Catalog Home Page

Detection, identification and treatment of Infectious Ovine Keratoconjunctivitis (Pink Eye) in sheep from a Western Australian pre-export feedlot

Chapman, H.M., Murdoch, F.R., Robertson, I.D. and Beatty, D.T. (2010) Detection, identification and treatment of Infectious Ovine Keratoconjunctivitis (Pink Eye) in sheep from a Western Australian pre-export feedlot. Meat & Livestock Australia, North Sydney, Australia.

[img]
Preview
PDF - Published Version
Download (278kB) | Preview

Abstract

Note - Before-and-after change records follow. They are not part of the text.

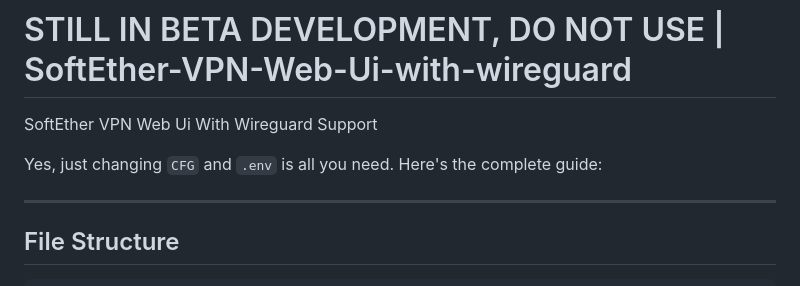
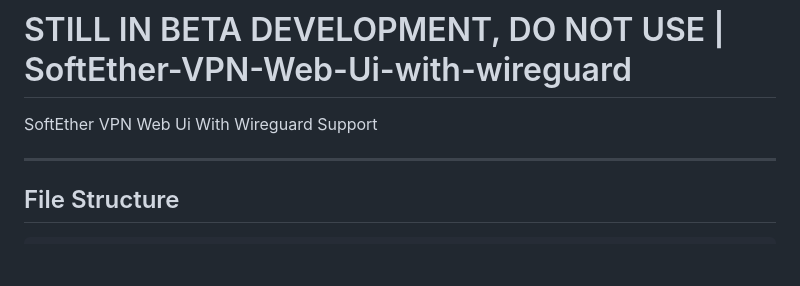
Before and after one commit to AngelGonePro/SoftEther-VPN-Web-Ui-with-wireguard, a Markdown page: README.md, the part around the change. Rendered like a GitHub page; blank space fills up the shorter version.

```diff
--- a/README.md
+++ b/README.md
@@ -1,7 +1,5 @@
 # STILL IN BETA DEVELOPMENT, DO NOT USE | SoftEther-VPN-Web-Ui-with-wireguard
 SoftEther VPN Web Ui With Wireguard Support
-
-Yes, just changing `CFG` and `.env` is all you need. Here's the complete guide:
 
 ---
 
```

Infectious Ovine Keratoconjunctivitis (IOK), Pink Eye, has a significant impact on rejection rates of sheep for live export and thus the feedlot and live export industries in Western Australia. The study aimed to determine the flora and sensitivity to antibiotics of eyes from sheep showing clinical signs of IOK.

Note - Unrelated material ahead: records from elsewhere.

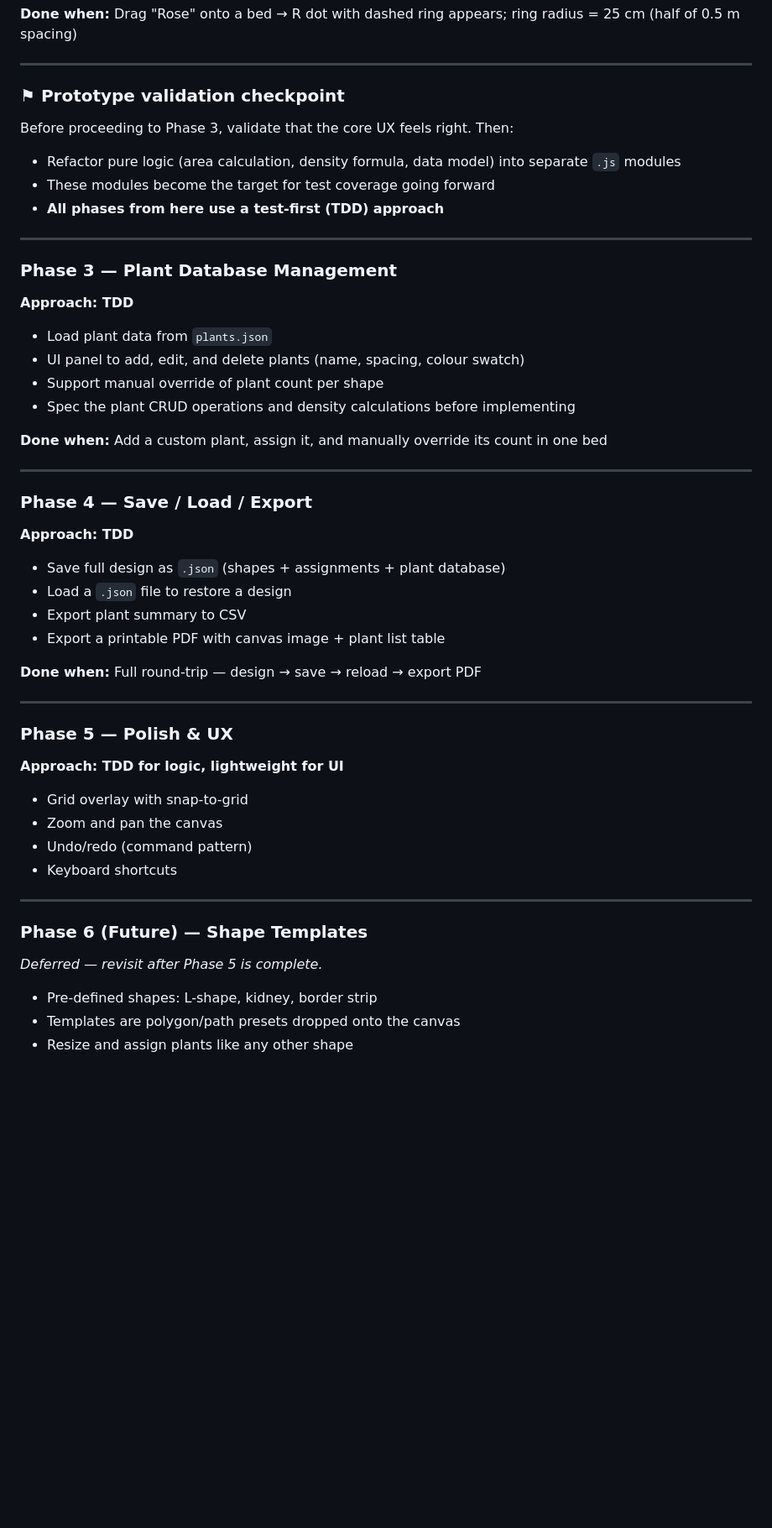
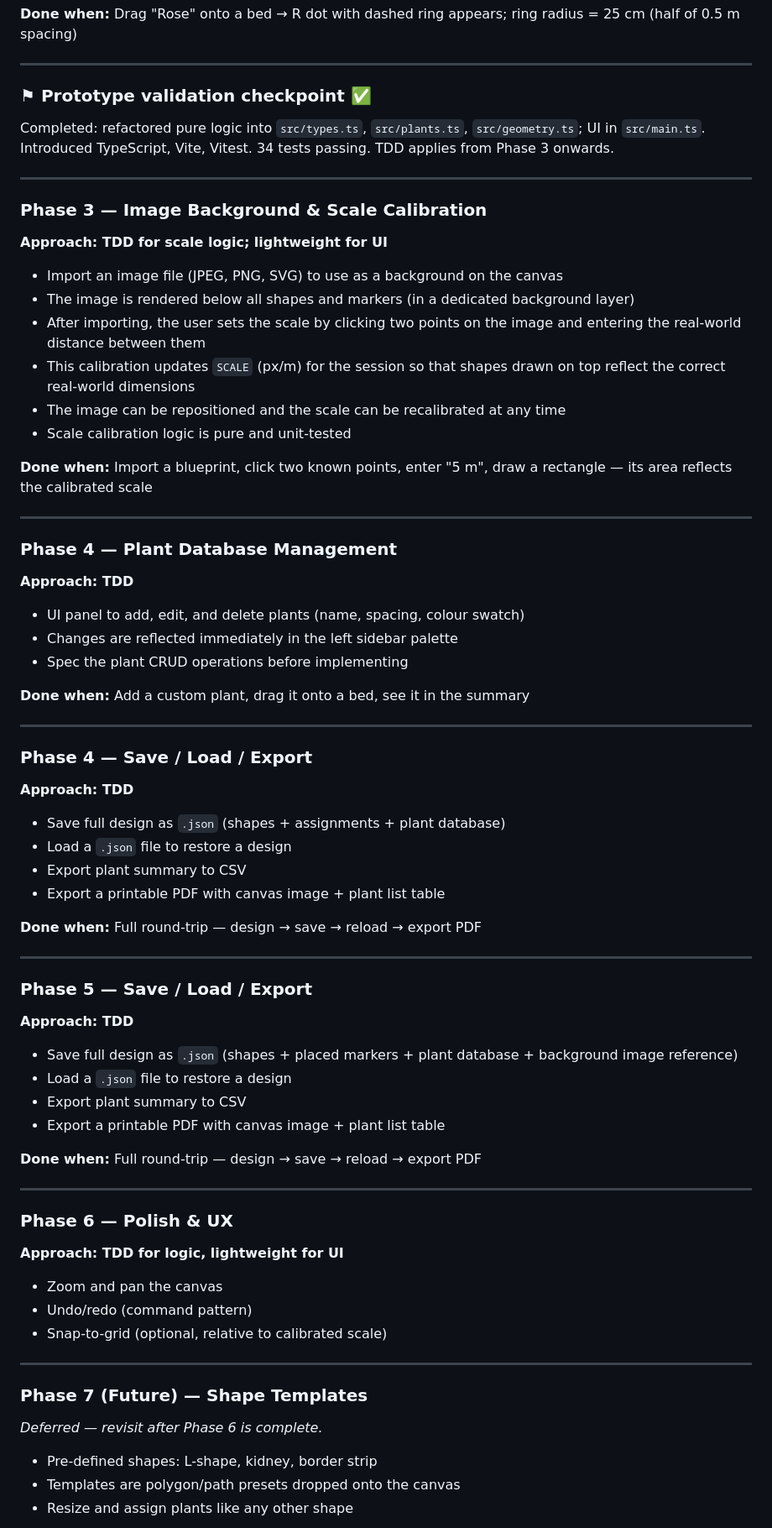
Before and after one commit to limetreeblossom/plantplanner, a Markdown page: PLAN.md, the part around the change. Shown at 84% size. Drawn GitHub-style; blank space fills up the shorter version.

Commit message:
Update PLAN.md: restructure phases for image background and scale calibration
Phase 3 is now Image Background & Scale Calibration (import blueprint, click two
points, enter real-world distance to calibrate SCALE). Former Phase 3 Plant Database
Management becomes Phase 4. Save/Load/Export moves to Phase 5. Phases 6–7 renumbered
accordingly. Prototype checkpoint marked complete.

Co-Authored-By: Claude Sonnet 4.6 <noreply@anthropic.com>

```diff
--- a/PLAN.md
+++ b/PLAN.md
@@ -72,24 +72,34 @@ A browser-based tool for planning flowerbeds. Users draw shapes representing bed
 
 ---
 
-### ⚑ Prototype validation checkpoint
+### ⚑ Prototype validation checkpoint ✅
 
-Before proceeding to Phase 3, validate that the core UX feels right. Then:
-- Refactor pure logic (area calculation, density formula, data model) into separate `.js` modules
-- These modules become the target for test coverage going forward
-- **All phases from here use a test-first (TDD) approach**
+Completed: refactored pure logic into `src/types.ts`, `src/plants.ts`, `src/geometry.ts`; UI in `src/main.ts`. Introduced TypeScript, Vite, Vitest. 34 tests passing. TDD applies from Phase 3 onwards.
 
 ---
 
-### Phase 3 — Plant Database Management
+### Phase 3 — Image Background & Scale Calibration
+**Approach: TDD for scale logic; lightweight for UI**
+
+- Import an image file (JPEG, PNG, SVG) to use as a background on the canvas
+- The image is rendered below all shapes and markers (in a dedicated background layer)
+- After importing, the user sets the scale by clicking two points on the image and entering the real-world distance between them
+- This calibration updates `SCALE` (px/m) for the session so that shapes drawn on top reflect the correct real-world dimensions
+- The image can be repositioned and the scale can be recalibrated at any time
+- Scale calibration logic is pure and unit-tested
+
+**Done when:** Import a blueprint, click two known points, enter "5 m", draw a rectangle — its area reflects the calibrated scale
+
+---
+
+### Phase 4 — Plant Database Management
 **Approach: TDD**
 
-- Load plant data from `plants.json`
 - UI panel to add, edit, and delete plants (name, spacing, colour swatch)
-- Support manual override of plant count per shape
-- Spec the plant CRUD operations and density calculations before implementing
+- Changes are reflected immediately in the left sidebar palette
+- Spec the plant CRUD operations before implementing
 
-**Done when:** Add a custom plant, assign it, and manually override its count in one bed
+**Done when:** Add a custom plant, drag it onto a bed, see it in the summary
 
 ---
 
@@ -105,18 +115,29 @@ Before proceeding to Phase 3, validate that the core UX feels right. Then:
 
 ---
 
-### Phase 5 — Polish & UX
-**Approach: TDD for logic, lightweight for UI**
+### Phase 5 — Save / Load / Export
+**Approach: TDD**
 
-- Grid overlay with snap-to-grid
-- Zoom and pan the canvas
-- Undo/redo (command pattern)
-- Keyboard shortcuts
+- Save full design as `.json` (shapes + placed markers + plant database + background image reference)
+- Load a `.json` file to restore a design
+- Export plant summary to CSV
+- Export a printable PDF with canvas image + plant list table
+
+**Done when:** Full round-trip — design → save → reload → export PDF
 
 ---
 
-### Phase 6 (Future) — Shape Templates
-_Deferred — revisit after Phase 5 is complete._
+### Phase 6 — Polish & UX
+**Approach: TDD for logic, lightweight for UI**
+
+- Zoom and pan the canvas
+- Undo/redo (command pattern)
+- Snap-to-grid (optional, relative to calibrated scale)
+
+---
+
+### Phase 7 (Future) — Shape Templates
+_Deferred — revisit after Phase 6 is complete._
 
 - Pre-defined shapes: L-shape, kidney, border strip
 - Templates are polygon/path presets dropped onto the canvas
```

A diverse range of flora was isolated from eyes of sheep. Of the 352 eyes sampled, up to 37 bacterial species were detected, with the highest number of 28 found in affected eyes (those showing clinical signs of IOK), compared to 23 in unaffected eyes (those showing no clinical signs when the contra-lateral eye was affected), 11 in apparently healthy eyes (rejected sheep showing no signs of IOK in either eye but having mixed with IOK sheep) and 19 species in control sheep eyes (non reject healthy sheep showing no clinical signs of IOK in either eye).

In sheep in a pre-export feedlot, the most commonly isolated organism in affected, unaffected and apparently healthy eyes was Moraxella ovis.

Mycoplasma species was the second most commonly isolated organism from affected eyes and apparently healthy eyes, and this species was isolated less frequently in unaffected eyes. Mycoplasma spp were isolated at rates of less than 5% in control eyes.

Seven treatment regimes were tested. The greatest clinical improvement was obtained when sheep with clinical signs of IOK were treated with long-acting oxytetracycline at a dose of 20mg/kg bodyweight injected into the neck muscle and if clinical signs were still present after 4 days, a second injection at the same dose rate was administered.

Publication Type: Report
Publisher: Meat & Livestock Australia
URI: http://researchrepository.murdoch.edu.au/id/eprint/30795
Item Control Page Item Control Page

Downloads

Downloads per month over past year